The photovoltaic (PV) cells that make up solar panels rely on semiconductor materials to transfer light energy from the sun (in the form of photons) into usable electric energy (electrons) which can be transferred to the grid (Taylor-Smith, 2018).

Meanwhile, semiconductors’ capacity for allowing electricity to pass through them at a modulated rate enables them to convert energy harnessed by other renewable energy technologies such as wind turbines and hydropower. In this application they act as efficient rectifiers, smoothing the electric current harnessed from renewable sources (including solar) so that it can be transferred to the electric grid with minimal loss of electric energy in the process.

Semiconductors also have a role in ensuring renewable energy sources are harvesting power optimally. They are installed in secondary devices such as sensors in solar panels, drives and pumps in wind and water turbines, and protection circuits in energy conversion and transfer stations to ensure the entire operations run smoothly and efficiently, with minimal loss of power.

Without the conversion of other forms of energy to usable electricity, and between alternating to direct current electricity, renewable energy would not be able to be transferred onto the grid and used by businesses and consumers.

Semiconductors Enable Responsive, Robust and Efficient Use of Electricity

Semiconductor materials such as silicon also enabled the information age due to their ability to house millions of microscopic transistors – the on-off switches that binary computer programming is built from. This new use of information has enabled advancements such as industrial and home automation, the internet and, more recently, the internet of things (IoT).

These advancements have enabled the modern smart electric grid to link up devices (nodes) throughout the system, ensuring supply is matched to demand and current is well distributed. Smart grids equipped with semiconductor material parts are able to, for example, charge electric vehicles at night when offices and homes are not using electricity.

IoT technology is also helping end use applications to reduce their demand. In smart, IoT-enabled homes, for example, lights switch on and off automatically and furnaces only work when needed.

Semiconductors Need Clean Energy

As well as enabling the harnessing, conversion and transfer of renewable energy to the grid – not to mention the information technology that maximises energy efficiency – semiconductors also have a role to play in clean energy due to the large amounts of energy they take to manufacture. Large semiconductor manufacturing facilities can use up to 100 megawatt hours of energy per hour, accounting for 5% to 30% of their total operating costs (depending on location).

Semiconductor materials can help to reduce this demand, however, through IoT-powered technology. This technology can monitor and automate semiconductor fabrication to ensure that it is using minimal energy resources in semiconductor manufacture.
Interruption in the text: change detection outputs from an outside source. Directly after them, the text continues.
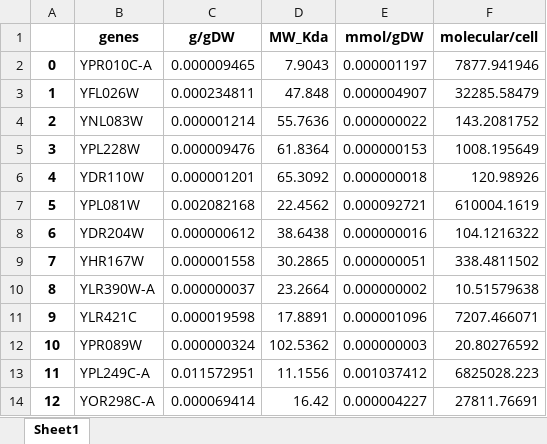
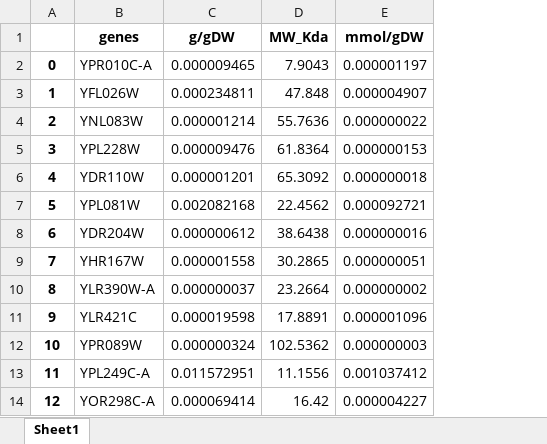
Before and after one commit to hongzhonglu/large_scale_yeast_proteomics_analysis, an Excel workbook: data/proteomics/omics_Francesca_scale.xlsx, sheet Sheet1, drawn as a sheet; only a part is shown; values as stored, in another font and other column widths than the file's, no borders; the diff names each change by its address in the sheet, - before the commit and + after, or states it on an @@ line.

```diff
--- a/data/proteomics/omics_Francesca_scale.xlsx (sheet Sheet1)
+++ b/data/proteomics/omics_Francesca_scale.xlsx (sheet Sheet1)
-column F (molecular/cell), rows 2-14: 7877.941946 | 32285.58479 | 143.2081752 | 1008.195649 | 120.98926 | 610004.1619 | 104.1216322 | 338.4811502 | 10.51579638 | 7207.466071 | 20.80276592 | 6825028.223 | 27811.76691
```
Also changed, not shown: data/omics_glucose_transporter.xlsx, data/proteomics/data_PNAS_2021_scale.xlsx, 13 other files.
In this way, the role of semiconductors in clean energy is laced throughout the energy equation.

Sources

Disclaimer: The views expressed here are those of the author expressed in their private capacity and do not necessarily represent the views of AZoM.com Limited T/A AZoNetwork the owner and operator of this website. This disclaimer forms part of the Terms and conditions of use of this website.

Ben Pilkington, MSt.

Written by

Ben Pilkington, MSt.

Ben Pilkington is a freelance writer, editor, and proofreader with a master’s degree in English literature from the University of Oxford. He is committed to clear and engaging written communication and enjoys telling complex, technical stories in a relevant and understandable way.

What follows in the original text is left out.